Before-and-after change records
▼

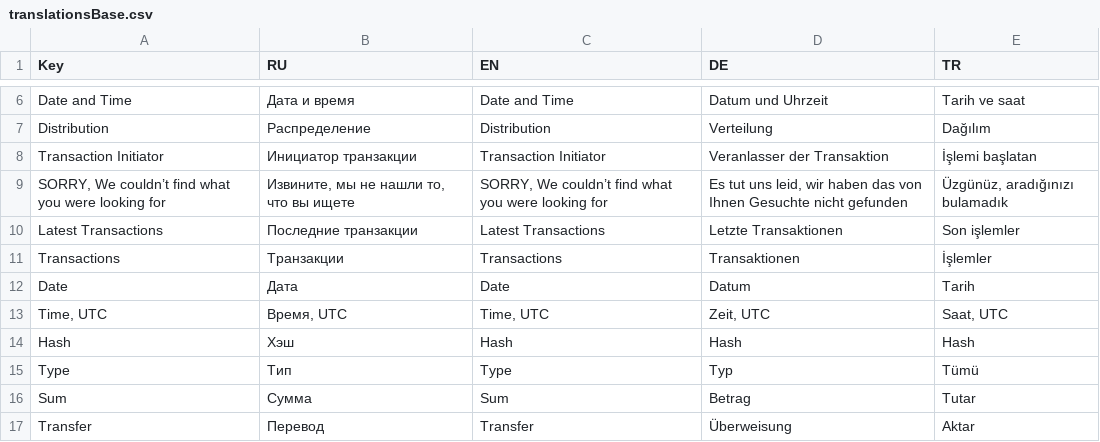
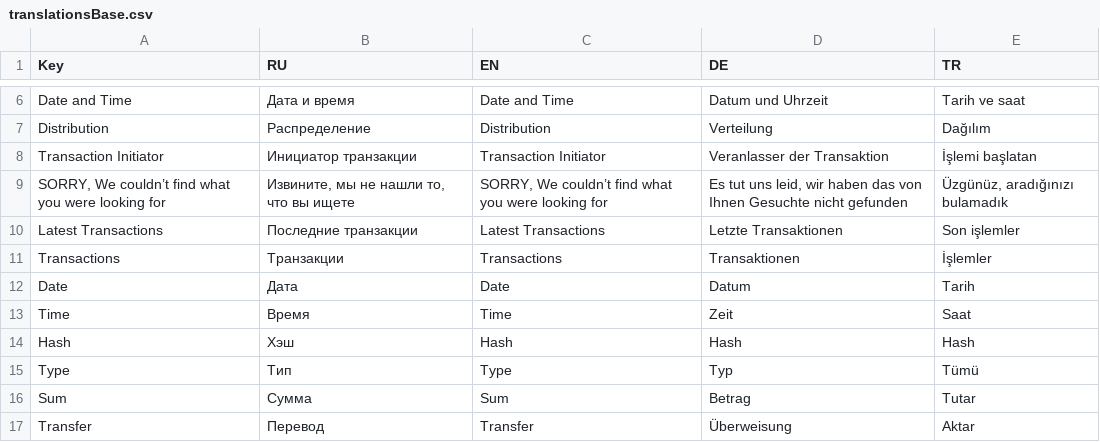
Before and after one commit to OTONtechnology/otn-explorer, a CSV file: langs/translationsBase.csv, drawn as a sheet; only a part is shown, gaps mark what is left out.

Commit message:
fix: translation

```diff
--- a/langs/translationsBase.csv
+++ b/langs/translationsBase.csv
@@ -12,3 +12,3 @@ Transactions,Транзакции,Transactions,Transaktionen,İşlemler
 Date,Дата,Date,Datum,Tarih
-"Time, UTC","Время, UTC","Time, UTC","Zeit, UTC","Saat, UTC"
+"Time","Время","Time","Zeit","Saat"
 Hash,Хэш,Hash,Hash,Hash
```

▲

Pictures do not belong in the copy. Please reproduce the entries above exactly otherwise.

Before and after one commit to OTONtechnology/otn-explorer, a CSV file: langs/translationsBase.csv, drawn as a sheet; only a part is shown, gaps mark what is left out.

Commit message:
fix: translation

```diff
--- a/langs/translationsBase.csv
+++ b/langs/translationsBase.csv
@@ -12,3 +12,3 @@ Transactions,Транзакции,Transactions,Transaktionen,İşlemler
 Date,Дата,Date,Datum,Tarih
-"Time, UTC","Время, UTC","Time, UTC","Zeit, UTC","Saat, UTC"
+"Time","Время","Time","Zeit","Saat"
 Hash,Хэш,Hash,Hash,Hash
```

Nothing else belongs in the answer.